- **The problem**
Print the listing below verbatim, passing over each picture.

── Task material ──

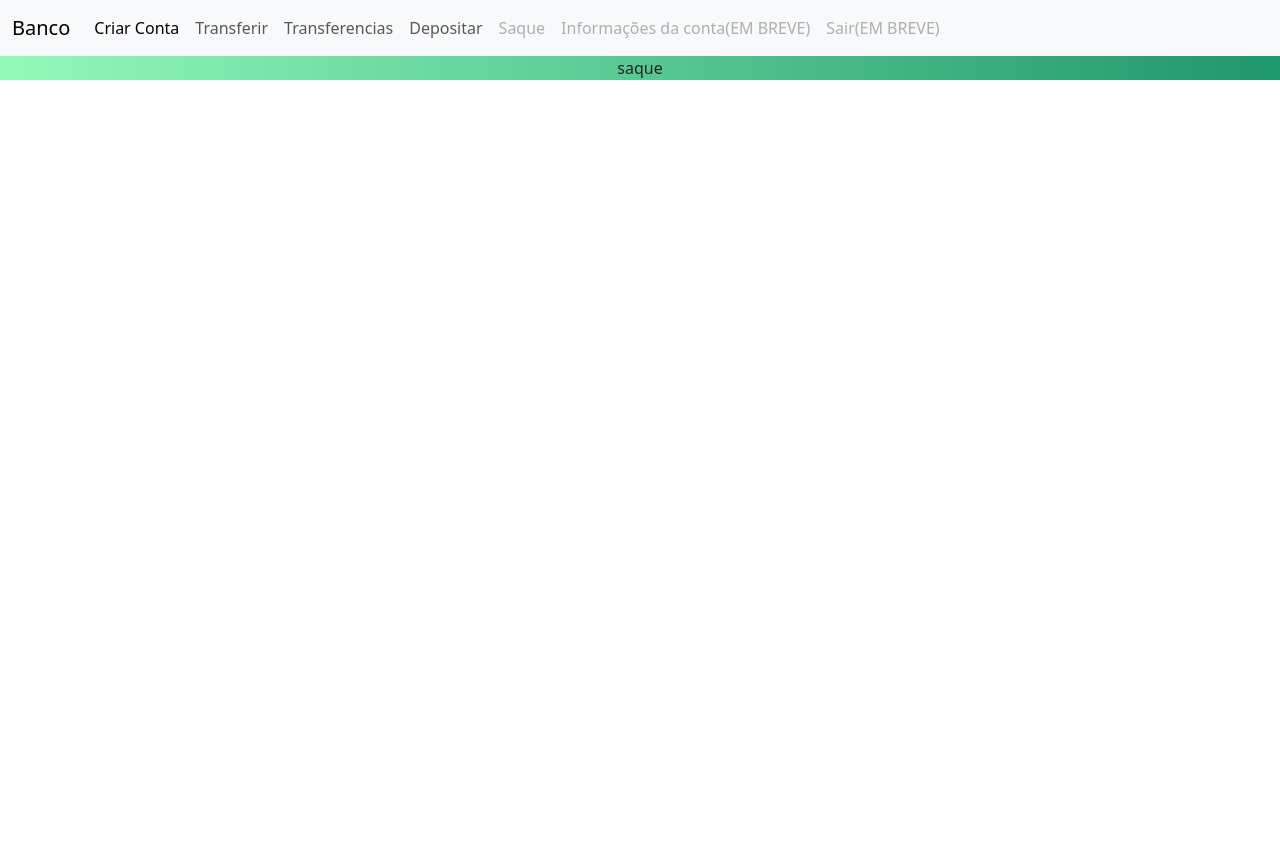
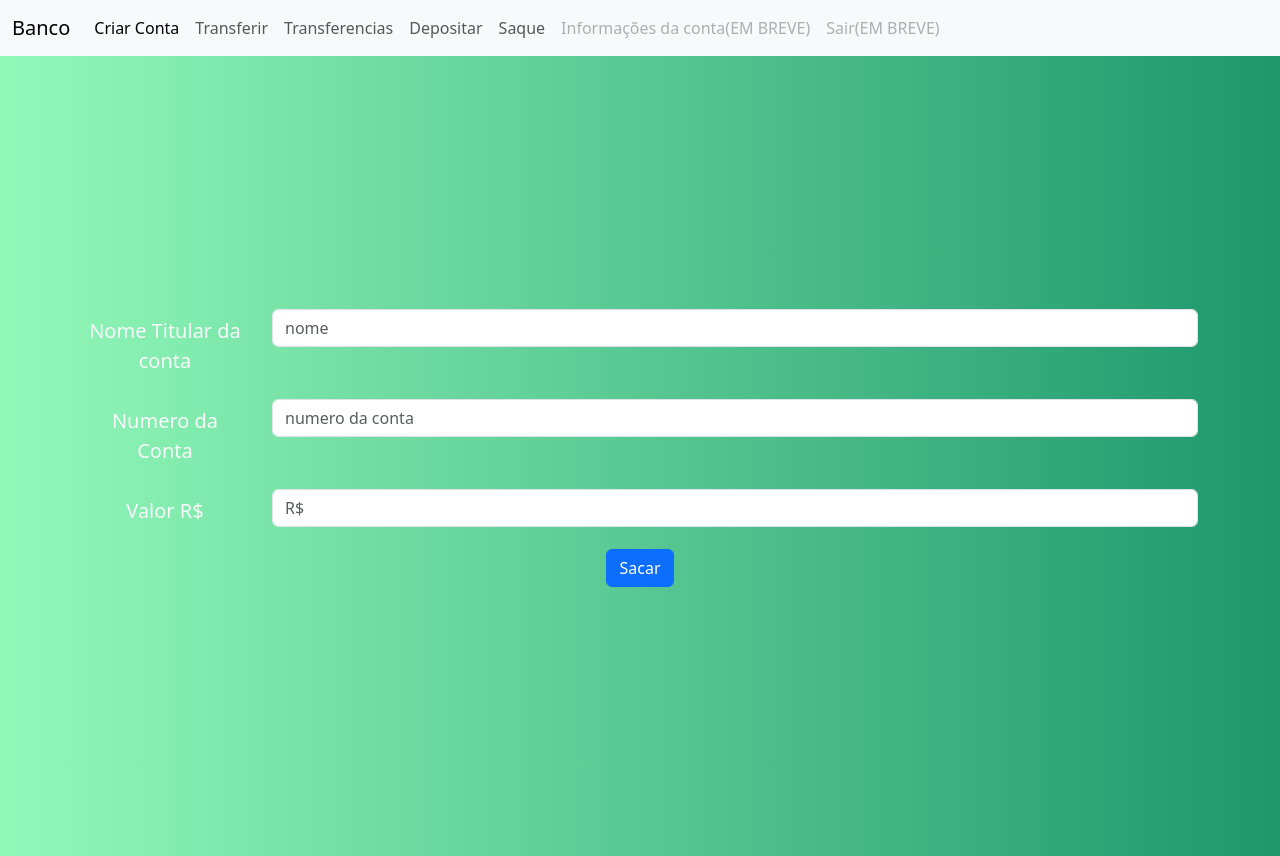
Before and after one commit to wesleymelomota/front_end_banco, a React (Create React App) app: page /saque in a window 1280 px wide. Before the commit the page ends 800 px from the top, so only its background shows below. Built offline with nearby package versions, Linux system fonts and the light colour scheme.

Commit message:
adicionando o componente saque e implementando a sua funcionalidade

```diff
--- a/src/components/nav/Nav.jsx
+++ b/src/components/nav/Nav.jsx
@@ -24,7 +24,7 @@ export default () => {
                         <Link class="nav-link" to="/deposito">Depositar</Link>
                         </li>
                         <li class="nav-item">
-                        <Link class="nav-link disabled" to="/saque">Saque</Link>
+                        <Link class="nav-link " to="/saque">Saque</Link>
                         </li>
                         <li class="nav-item">
                         <Link class="nav-link disabled">Informações da conta(EM BREVE)</Link>
--- a/src/components/saque/Saque.jsx
+++ b/src/components/saque/Saque.jsx
@@ -1,9 +1,88 @@
+import { useState } from 'react';
 import './saque.css'
+import axios from 'axios';
 
 export default () => {
+    const [nomeTitularConta, setNome] = useState('')
+    const [numeroConta, setNumeroConta] = useState('')
+    const [valor, setValor] = useState('')
+
+    const sacar = () => {
+        if(nomeTitularConta && numeroConta && valor != ''){
+            axios.post("http://localhost:8080/banco/saque", {nomeTitularConta, numeroConta, valor})
+                .then(resp => {})
+        }
+    }
+    const formatMoeda = (moeda) => {
+        return new Intl.NumberFormat('pt-BR', {style: 'currency', currency: 'BRL'}).format(moeda)
+    }
+    const clear = ()=> {
+        setNome('')
+        setNumeroConta('')
+        setValor('')
+    }
+    const getNomeTitular = (e)=> {
+        setNome(e.target.value)
+    }
+    const getNumeroConta = (e)=> {
+        setNumeroConta(e.target.value)
+    }
+    const getValor = (e)=> {
+        setValor(e.target.value)
+    }
     return(
         <div className="saque">
-        saque
+            <div className="container">
+                <div className="formulario">
+                <div class="mb-3 row">
+                    <label for="staticEmail" class="col-sm-2 col-form-label text-light fs-5">Nome Titular da conta</label>
+                    <div class="col-sm-10">
+                    <input type="text" onChange={getNomeTitular} readonly class="form-control" id="staticEmail" placeholder='nome'/>
+                    </div>
+                </div>
+                <div class="mb-3 row">
+                    <label for="staticEmail" class="col-sm-2 col-form-label text-light fs-5">Numero da Conta</label>
+                    <div class="col-sm-10">
+                    <input type="number" onChange={getNumeroConta} readonly class="form-control" id="staticEmail" placeholder='numero da conta'/>
+                    </div>
+                </div>
+                <div class="mb-3 row">
+                    <label for="staticEmail" class="col-sm-2 col-form-label text-light fs-5">Valor R$</label>
+                    <div class="col-sm-10">
+                    <input type="text" onChange={getValor} readonly class="form-control" id="staticEmail" placeholder='R$'/>
+                    </div>
+                </div>
+                <div class="mb-3">
+
+                <button type="button" class="btn btn-primary" data-bs-toggle="modal" data-bs-target="#exampleModal">
+                    Sacar
+                </button>
+                </div>
+
+                <div class="modal fade" id="exampleModal" tabindex="-1" aria-labelledby="exampleModalLabel" aria-hidden="true">
+                    <div class="modal-dialog">
+                        <div class="modal-content">
+                        <div class="modal-header">
+                            <h1 class="modal-title fs-5" id="exampleModalLabel">Confirme os dados</h1>
+                            <button type="button" class="btn-close" data-bs-dismiss="modal" aria-label="Close"></button>
+                        </div>
+                        <div class="modal-body">
+                            <p>Titular da Conta:  {nomeTitularConta}</p>
+                            <p>Numero da Conta:  {numeroConta}</p>
+                            <p>Valor: {formatMoeda(valor)}</p>
+
+                        </div>
+                        <div class="modal-footer">
+                            <button type="button" onClick={clear} class="btn btn-secondary" data-bs-dismiss="modal">Fechar</button>
+                            <button type="button" onClick={sacar} class="btn btn-primary" data-bs-toggle="modal" data-bs-target="#exampleModal">
+                                Confirmar
+                            </button>
+                        </div>
+                        </div>
+                    </div>
+                </div>
+                </div>
+            </div>
         </div>
     )
 };
--- a/src/components/saque/saque.css
+++ b/src/components/saque/saque.css
@@ -0,0 +1,5 @@
+.saque {
+    height: 100vh;
+    display: flex;
+    align-items: center;
+}
--- a/src/components/transferencia/TransferenciaForm.jsx
+++ b/src/components/transferencia/TransferenciaForm.jsx
@@ -18,8 +18,6 @@ export default () => {
         idConta: {idConta: Number.parseInt(idConta), nomeResponsavel: nomeResponsavel, numeroConta: Number.parseInt(numeroConta)}
 
     }
-    const [transferencia, setTransferencia] = useState(transferenciaModel)
-
 
     const getValor = (e) => {
         setValor(parseFloat( e.target.value))
@@ -52,9 +50,7 @@ export default () => {
     const tranferir = () => {
         if(valor && tipo && nomeOperadorTransferencia && idConta && nomeResponsavel && numeroConta != ''){
             axios.post("http://localhost:8080/banco/transferencia", {valor, tipo, nomeOperadorTransferencia, idConta, nomeResponsavel, numeroConta})
-                 .then(resp => {
-                     setTransferencia(resp.data)
-                 })
+                 .then(resp => {})
             clear()
         }
 
```
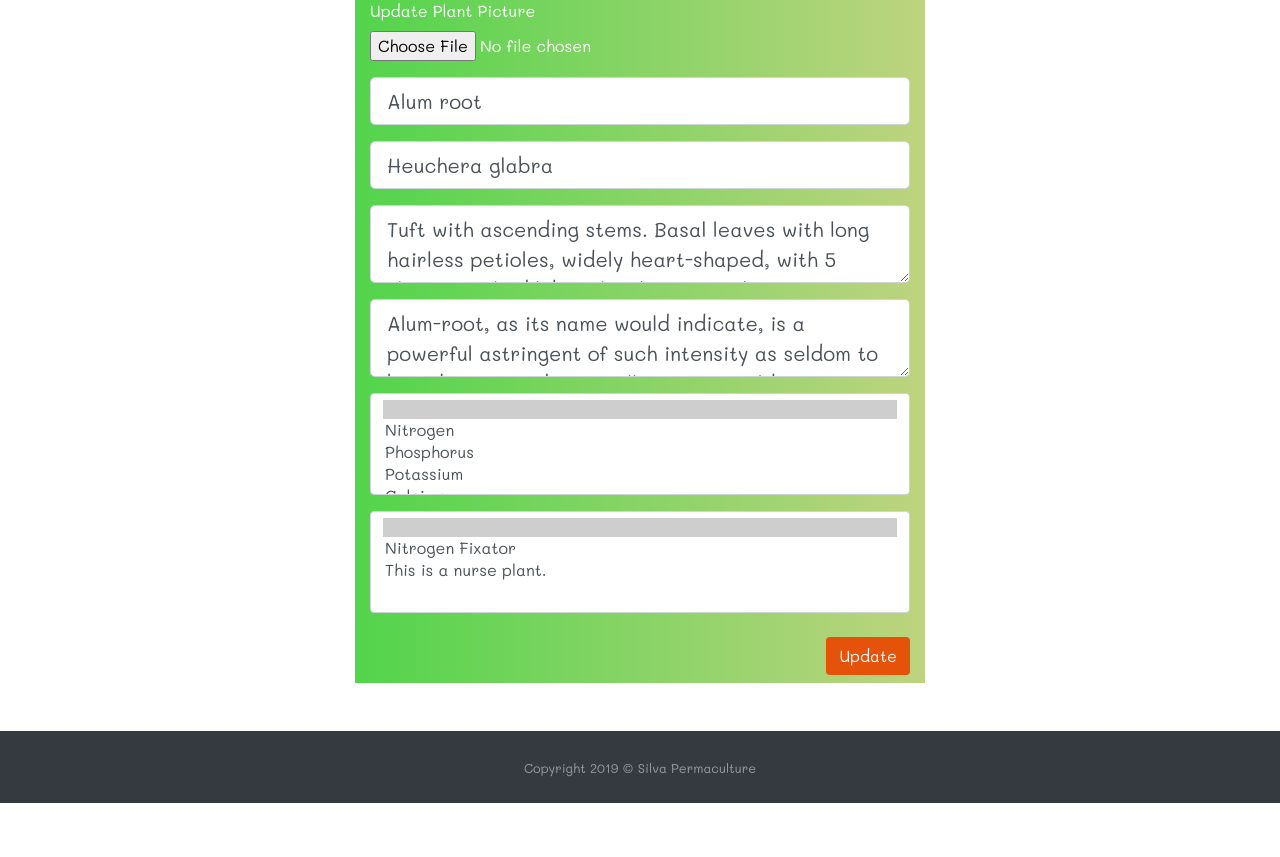
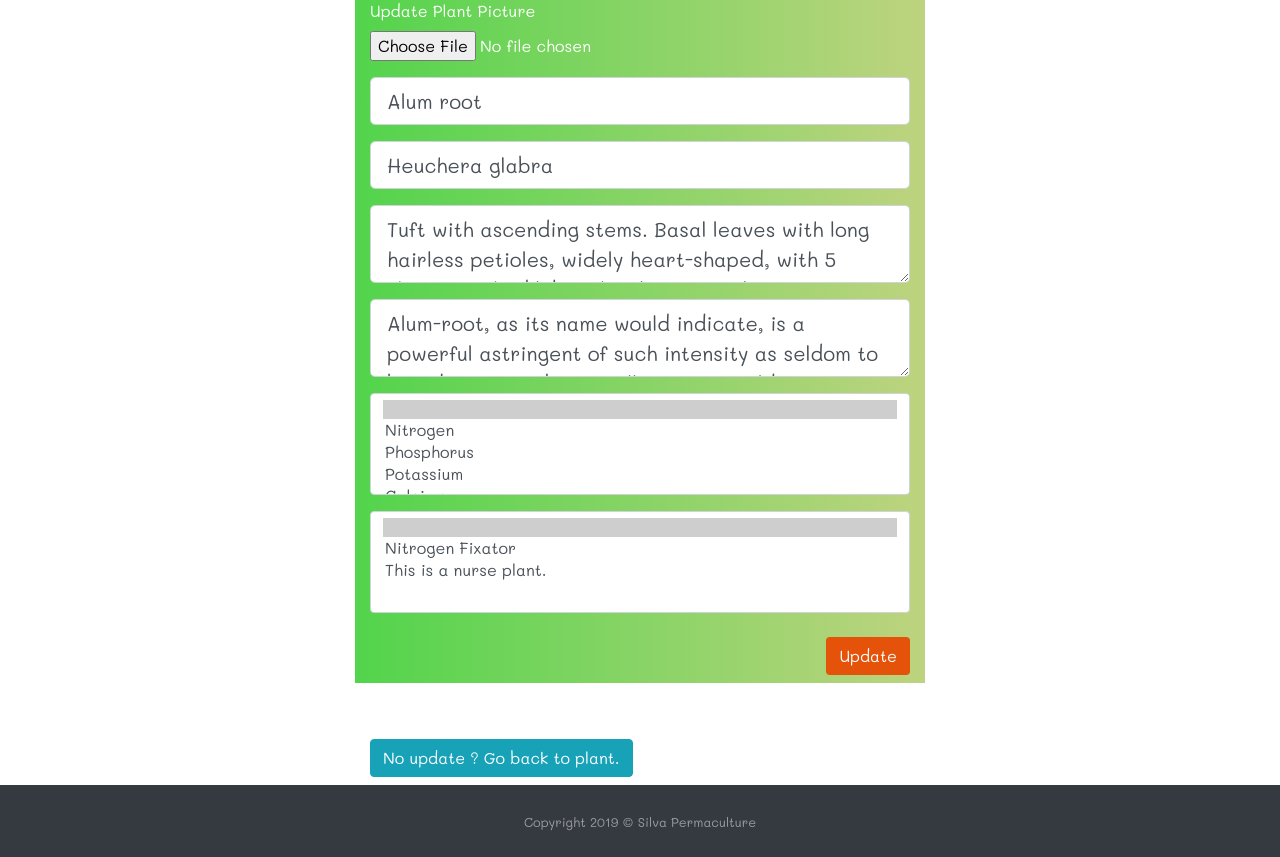
Before and after one commit to Walachul/SilvaPermaculture, a Flask app: page /plants/3/edit in a window 1280 px wide. Shown: the part 408-1265 px from the top of the page. Before the commit the page ends 1211 px from the top, so only its background shows below. Run offline with Flask 2, Linux system fonts and the light colour scheme; a user stored in the database is signed in; data comes from the database, SQL or seed files in the repository; some libraries are stand-ins or nearby versions.

Commit message:
Created functionality to go back to the plant user wanted to edit, but doesn't want to.

```diff
--- a/silvapermaculture/routes.py
+++ b/silvapermaculture/routes.py
@@ -172,9 +172,11 @@ def update_plant(plant_id):
         form.medicinal.data = plant.medicinal
         form.dna.data = plant.dna
         form.nfn.data = plant.nfn
+
+    back_to_plant = url_for('plant', plant_id=plant.id)
     image_file = url_for('static', filename='img/plants/default_plant_pic.jpg')
     return render_template('update_plant.html', title='Update plant', image_file=image_file,
-                           form=form, header ="Update a plant")
+                           form=form, header ="Update a plant" , return_to_page=back_to_plant)
 
 #Delete a plant with a specific ID
 @app.route("/plants/<int:plant_id>/delete", methods=['POST'])
--- a/silvapermaculture/templates/update_plant.html
+++ b/silvapermaculture/templates/update_plant.html
@@ -84,5 +84,11 @@
                     </form>
             </div>
         </div>
+        <div class="row">
+            <div class="col-12 col-lg-6 mx-auto mx-0 my-2">
+                 <a class="btn btn-info" href="{{ return_to_page }}">No update ? Go back to plant.</a>
+            </div>
+        </div>
+
 
     {% endblock content %} #Jinja2 allows to put the name of the block here so to know which block is closing if we have multiple.
```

───

- **Written answer**
Before and after one commit to wesleymelomota/front_end_banco, a React (Create React App) app: page /saque in a window 1280 px wide. Before the commit the page ends 800 px from the top, so only its background shows below. Built offline with nearby package versions, Linux system fonts and the light colour scheme.

Commit message:
adicionando o componente saque e implementando a sua funcionalidade

```diff
--- a/src/components/nav/Nav.jsx
+++ b/src/components/nav/Nav.jsx
@@ -24,7 +24,7 @@ export default () => {
                         <Link class="nav-link" to="/deposito">Depositar</Link>
                         </li>
                         <li class="nav-item">
-                        <Link class="nav-link disabled" to="/saque">Saque</Link>
+                        <Link class="nav-link " to="/saque">Saque</Link>
                         </li>
                         <li class="nav-item">
                         <Link class="nav-link disabled">Informações da conta(EM BREVE)</Link>
--- a/src/components/saque/Saque.jsx
+++ b/src/components/saque/Saque.jsx
@@ -1,9 +1,88 @@
+import { useState } from 'react';
 import './saque.css'
+import axios from 'axios';
 
 export default () => {
+    const [nomeTitularConta, setNome] = useState('')
+    const [numeroConta, setNumeroConta] = useState('')
+    const [valor, setValor] = useState('')
+
+    const sacar = () => {
+        if(nomeTitularConta && numeroConta && valor != ''){
+            axios.post("http://localhost:8080/banco/saque", {nomeTitularConta, numeroConta, valor})
+                .then(resp => {})
+        }
+    }
+    const formatMoeda = (moeda) => {
+        return new Intl.NumberFormat('pt-BR', {style: 'currency', currency: 'BRL'}).format(moeda)
+    }
+    const clear = ()=> {
+        setNome('')
+        setNumeroConta('')
+        setValor('')
+    }
+    const getNomeTitular = (e)=> {
+        setNome(e.target.value)
+    }
+    const getNumeroConta = (e)=> {
+        setNumeroConta(e.target.value)
+    }
+    const getValor = (e)=> {
+        setValor(e.target.value)
+    }
     return(
         <div className="saque">
-        saque
+            <div className="container">
+                <div className="formulario">
+                <div class="mb-3 row">
+                    <label for="staticEmail" class="col-sm-2 col-form-label text-light fs-5">Nome Titular da conta</label>
+                    <div class="col-sm-10">
+                    <input type="text" onChange={getNomeTitular} readonly class="form-control" id="staticEmail" placeholder='nome'/>
+                    </div>
+                </div>
+                <div class="mb-3 row">
+                    <label for="staticEmail" class="col-sm-2 col-form-label text-light fs-5">Numero da Conta</label>
+                    <div class="col-sm-10">
+                    <input type="number" onChange={getNumeroConta} readonly class="form-control" id="staticEmail" placeholder='numero da conta'/>
+                    </div>
+                </div>
+                <div class="mb-3 row">
+                    <label for="staticEmail" class="col-sm-2 col-form-label text-light fs-5">Valor R$</label>
+                    <div class="col-sm-10">
+                    <input type="text" onChange={getValor} readonly class="form-control" id="staticEmail" placeholder='R$'/>
+                    </div>
+                </div>
+                <div class="mb-3">
+
+                <button type="button" class="btn btn-primary" data-bs-toggle="modal" data-bs-target="#exampleModal">
+                    Sacar
+                </button>
+                </div>
+
+                <div class="modal fade" id="exampleModal" tabindex="-1" aria-labelledby="exampleModalLabel" aria-hidden="true">
+                    <div class="modal-dialog">
+                        <div class="modal-content">
+                        <div class="modal-header">
+                            <h1 class="modal-title fs-5" id="exampleModalLabel">Confirme os dados</h1>
+                            <button type="button" class="btn-close" data-bs-dismiss="modal" aria-label="Close"></button>
+                        </div>
+                        <div class="modal-body">
+                            <p>Titular da Conta:  {nomeTitularConta}</p>
+                            <p>Numero da Conta:  {numeroConta}</p>
+                            <p>Valor: {formatMoeda(valor)}</p>
+
+                        </div>
+                        <div class="modal-footer">
+                            <button type="button" onClick={clear} class="btn btn-secondary" data-bs-dismiss="modal">Fechar</button>
+                            <button type="button" onClick={sacar} class="btn btn-primary" data-bs-toggle="modal" data-bs-target="#exampleModal">
+                                Confirmar
+                            </button>
+                        </div>
+                        </div>
+                    </div>
+                </div>
+                </div>
+            </div>
         </div>
     )
 };
--- a/src/components/saque/saque.css
+++ b/src/components/saque/saque.css
@@ -0,0 +1,5 @@
+.saque {
+    height: 100vh;
+    display: flex;
+    align-items: center;
+}
--- a/src/components/transferencia/TransferenciaForm.jsx
+++ b/src/components/transferencia/TransferenciaForm.jsx
@@ -18,8 +18,6 @@ export default () => {
         idConta: {idConta: Number.parseInt(idConta), nomeResponsavel: nomeResponsavel, numeroConta: Number.parseInt(numeroConta)}
 
     }
-    const [transferencia, setTransferencia] = useState(transferenciaModel)
-
 
     const getValor = (e) => {
         setValor(parseFloat( e.target.value))
@@ -52,9 +50,7 @@ export default () => {
     const tranferir = () => {
         if(valor && tipo && nomeOperadorTransferencia && idConta && nomeResponsavel && numeroConta != ''){
             axios.post("http://localhost:8080/banco/transferencia", {valor, tipo, nomeOperadorTransferencia, idConta, nomeResponsavel, numeroConta})
-                 .then(resp => {
-                     setTransferencia(resp.data)
-                 })
+                 .then(resp => {})
             clear()
         }
 
```
Before and after one commit to Walachul/SilvaPermaculture, a Flask app: page /plants/3/edit in a window 1280 px wide. Shown: the part 408-1265 px from the top of the page. Before the commit the page ends 1211 px from the top, so only its background shows below. Run offline with Flask 2, Linux system fonts and the light colour scheme; a user stored in the database is signed in; data comes from the database, SQL or seed files in the repository; some libraries are stand-ins or nearby versions.

Commit message:
Created functionality to go back to the plant user wanted to edit, but doesn't want to.

```diff
--- a/silvapermaculture/routes.py
+++ b/silvapermaculture/routes.py
@@ -172,9 +172,11 @@ def update_plant(plant_id):
         form.medicinal.data = plant.medicinal
         form.dna.data = plant.dna
         form.nfn.data = plant.nfn
+
+    back_to_plant = url_for('plant', plant_id=plant.id)
     image_file = url_for('static', filename='img/plants/default_plant_pic.jpg')
     return render_template('update_plant.html', title='Update plant', image_file=image_file,
-                           form=form, header ="Update a plant")
+                           form=form, header ="Update a plant" , return_to_page=back_to_plant)
 
 #Delete a plant with a specific ID
 @app.route("/plants/<int:plant_id>/delete", methods=['POST'])
--- a/silvapermaculture/templates/update_plant.html
+++ b/silvapermaculture/templates/update_plant.html
@@ -84,5 +84,11 @@
                     </form>
             </div>
         </div>
+        <div class="row">
+            <div class="col-12 col-lg-6 mx-auto mx-0 my-2">
+                 <a class="btn btn-info" href="{{ return_to_page }}">No update ? Go back to plant.</a>
+            </div>
+        </div>
+
 
     {% endblock content %} #Jinja2 allows to put the name of the block here so to know which block is closing if we have multiple.
```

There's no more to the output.